- Available records -
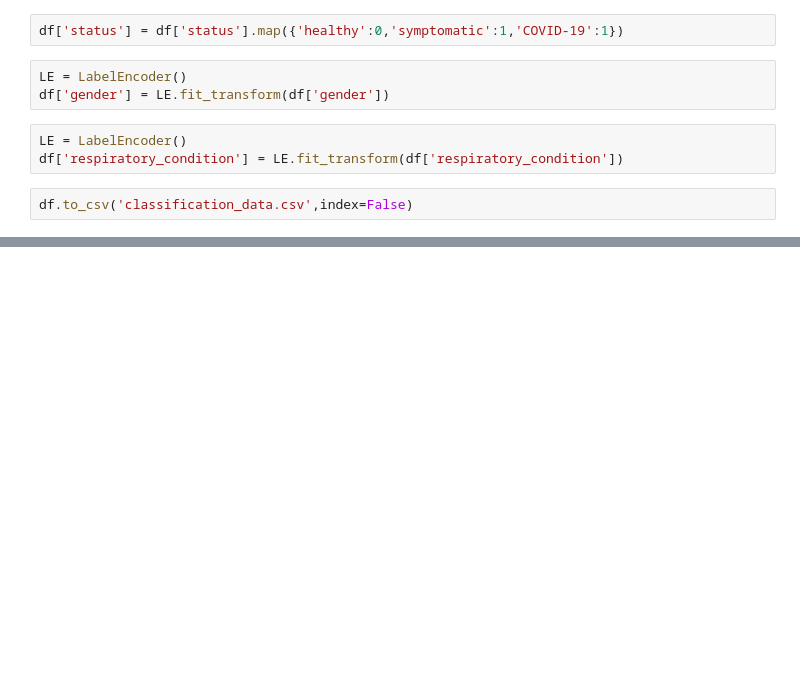
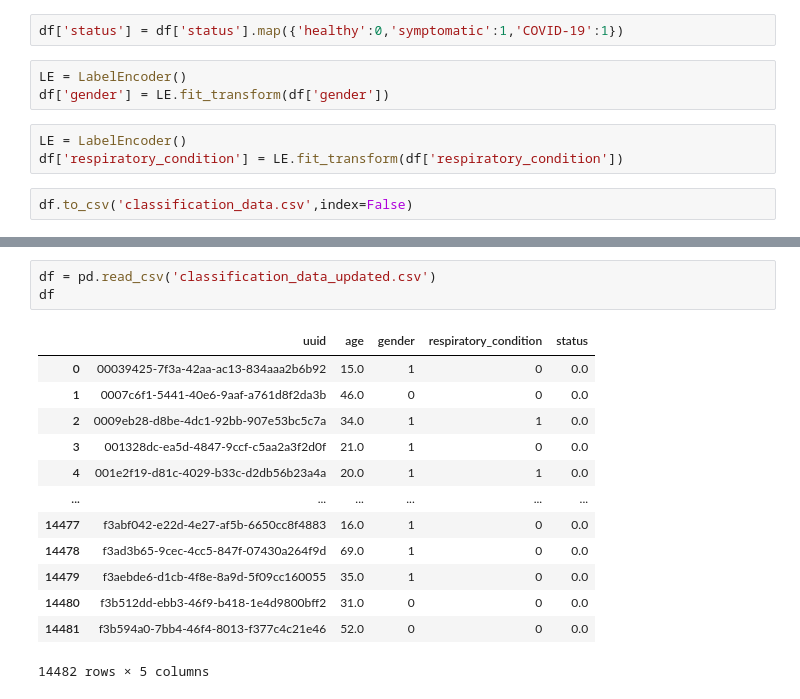
Before and after one commit to Rithik57/CovidDetection, a Jupyter notebook: notebook.ipynb, the cells around one changed output, grey strips where cells are left out. Cells and saved outputs as stored; diff of their text form; blank space fills up the shorter version.

```diff
--- a/notebook.ipynb
+++ b/notebook.ipynb
@@ -449,0 +462,17 @@ df = pd.read_csv('classificaton_data.csv')
+# %%
+df = pd.read_csv('classification_data_updated.csv')
+df
+# %% [output]
+|  | uuid | age | gender | respiratory_condition | status |
+| 0 | 00039425-7f3a-42aa-ac13-834aaa2b6b92 | 15.0 | 1 | 0 | 0.0 |
+| 1 | 0007c6f1-5441-40e6-9aaf-a761d8f2da3b | 46.0 | 0 | 0 | 0.0 |
+| 2 | 0009eb28-d8be-4dc1-92bb-907e53bc5c7a | 34.0 | 1 | 1 | 0.0 |
+| 3 | 001328dc-ea5d-4847-9ccf-c5aa2a3f2d0f | 21.0 | 1 | 0 | 0.0 |
+| 4 | 001e2f19-d81c-4029-b33c-d2db56b23a4a | 20.0 | 1 | 1 | 0.0 |
+| ... | ... | ... | ... | ... | ... |
+| 14477 | f3abf042-e22d-4e27-af5b-6650cc8f4883 | 16.0 | 1 | 0 | 0.0 |
+| 14478 | f3ad3b65-9cec-4cc5-847f-07430a264f9d | 69.0 | 1 | 0 | 0.0 |
+| 14479 | f3aebde6-d1cb-4f8e-8a9d-5f09cc160055 | 35.0 | 1 | 0 | 0.0 |
+| 14480 | f3b512dd-ebb3-46f9-b418-1e4d9800bff2 | 31.0 | 0 | 0 | 0.0 |
+| 14481 | f3b594a0-7bb4-46f4-8013-f377c4c21e46 | 52.0 | 0 | 0 | 0.0 |
+14482 rows × 5 columns
```
Also changed, not shown: parts of 11 cells of this notebook.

- Exercise goal -
Gather and copy every line of the data in which the string "ipynb" is found.

- Your solution -
Before and after one commit to Rithik57/CovidDetection, a Jupyter notebook: notebook.ipynb, the cells around one changed output, grey strips where cells are left out. Cells and saved outputs as stored; diff of their text form; blank space fills up the shorter version.
--- a/notebook.ipynb
+++ b/notebook.ipynb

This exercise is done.